  • Tim Harper — mixing (1998 version), recording (Baseball Park Sessions)
  • Nicholas Petti — accordion, banjo, pedal steel (Baseball Park Sessions)
  • Greg Calbi — mastering
  • Chris Billheimer — design
  • Melanie Bryan — cover photography, angel photography
  • Ray Duffy — band photography
  • Faithless Street sessions: recorded at the Funny Farm, Apex, NC
  • Baseball Park sessions: recorded at Captured Live!, Durham, NC
  • Reissue mixed at Modern Recording, July 1998
  • Mastered at Masterdisk

References[edit]

  1. ^ Faithless Street (Media notes). Whiskeytown. Los Angeles, CA: Outpost Recordings. 1998. OPRD-30002. 
  2. ^ Deusner, Stephen (2008-03-12). "Pitchfork: Album Reviews: Whiskeytown: Strangers Almanac: Deluxe Edition". Pitchfork Media. Retrieved 2011-01-04. 
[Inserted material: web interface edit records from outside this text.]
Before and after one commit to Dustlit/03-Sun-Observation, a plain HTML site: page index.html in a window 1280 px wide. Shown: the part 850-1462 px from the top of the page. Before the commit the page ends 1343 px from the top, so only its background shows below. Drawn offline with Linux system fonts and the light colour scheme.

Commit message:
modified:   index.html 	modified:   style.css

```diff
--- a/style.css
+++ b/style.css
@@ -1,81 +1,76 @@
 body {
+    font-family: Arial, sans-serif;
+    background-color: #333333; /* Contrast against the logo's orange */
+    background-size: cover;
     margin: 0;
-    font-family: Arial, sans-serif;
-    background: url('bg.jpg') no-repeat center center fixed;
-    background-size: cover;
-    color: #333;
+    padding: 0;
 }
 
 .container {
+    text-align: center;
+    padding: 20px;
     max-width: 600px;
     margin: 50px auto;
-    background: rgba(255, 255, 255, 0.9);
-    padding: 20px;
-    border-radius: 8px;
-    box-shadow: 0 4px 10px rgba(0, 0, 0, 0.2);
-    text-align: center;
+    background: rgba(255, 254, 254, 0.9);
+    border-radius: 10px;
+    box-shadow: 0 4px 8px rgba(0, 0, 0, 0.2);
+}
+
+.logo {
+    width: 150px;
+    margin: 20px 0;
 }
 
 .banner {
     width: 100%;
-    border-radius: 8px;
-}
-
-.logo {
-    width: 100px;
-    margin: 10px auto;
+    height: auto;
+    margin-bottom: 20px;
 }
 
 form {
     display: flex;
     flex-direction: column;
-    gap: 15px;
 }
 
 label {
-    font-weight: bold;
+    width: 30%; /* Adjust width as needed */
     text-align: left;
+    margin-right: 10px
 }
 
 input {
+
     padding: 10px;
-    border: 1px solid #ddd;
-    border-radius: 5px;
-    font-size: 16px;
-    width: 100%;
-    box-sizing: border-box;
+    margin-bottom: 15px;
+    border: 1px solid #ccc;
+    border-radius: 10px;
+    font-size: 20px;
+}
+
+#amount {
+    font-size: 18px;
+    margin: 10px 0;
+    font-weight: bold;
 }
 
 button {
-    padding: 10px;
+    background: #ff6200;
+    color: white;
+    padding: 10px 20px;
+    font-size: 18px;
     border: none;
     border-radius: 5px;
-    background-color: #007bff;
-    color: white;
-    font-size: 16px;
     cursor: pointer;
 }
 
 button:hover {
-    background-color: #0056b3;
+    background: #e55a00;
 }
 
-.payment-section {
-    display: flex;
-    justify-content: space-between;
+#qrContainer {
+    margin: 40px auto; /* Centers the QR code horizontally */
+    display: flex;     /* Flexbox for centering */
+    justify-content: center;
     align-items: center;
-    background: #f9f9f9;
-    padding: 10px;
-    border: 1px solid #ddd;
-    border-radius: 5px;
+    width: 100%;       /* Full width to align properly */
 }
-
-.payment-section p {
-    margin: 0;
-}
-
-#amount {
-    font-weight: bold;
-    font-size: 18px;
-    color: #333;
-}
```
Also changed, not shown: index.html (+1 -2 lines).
  3. ^ a b c Blackstock, Peter (1997). "Whiskeytown - Falling down, standing up: Americana and Roots Music - No Depression". No Depression. Retrieved 2011-01-04. 
  4. ^ a b Cary, Caitlin (1998). Faithless Street (Media notes). Whiskeytown. Los Angeles, CA: Outpost Recordings. OPRD-30002. 
  5. ^ Adams, Ryan (1998). Faithless Street (Media notes). Whiskeytown. Los Angeles, CA: Outpost Recordings. OPRD-30002. 
  6. ^ a b c Langer, Andy (1997-09-05). "No Expectations". The Austin Chronicle. Retrieved 2011-02-06. 
  7. ^ a b Blackstock, Peter (1997). "Whiskeytown - Falling down, standing up: Americana and Roots Music - No Depression". No Depression. Retrieved 2011-02-06. 
  8. ^ Faithless Street (Media notes). Whiskeytown. Los Angeles, CA: Outpost Recordings. 1998. OPRD-30002. 
  9. ^ "Drank Like A River". Answeringbell.com. Retrieved 2011-07-06. 
  10. ^ "Tennessee Square". Answeringbell.com. Retrieved 2011-07-06. 
  11. ^ Blackstock, Peter (1997). "Whiskeytown - Falling down, standing up: Americana and Roots Music - No Depression". No Depression. Retrieved 2011-01-04. 
  12. ^ "Midway Park". Answeringbell.com. Retrieved 2011-07-06. 
  13. ^ "Lo-Fi Tennessee Mountain Angel". Answeringbell.com. Retrieved 2011-07-06.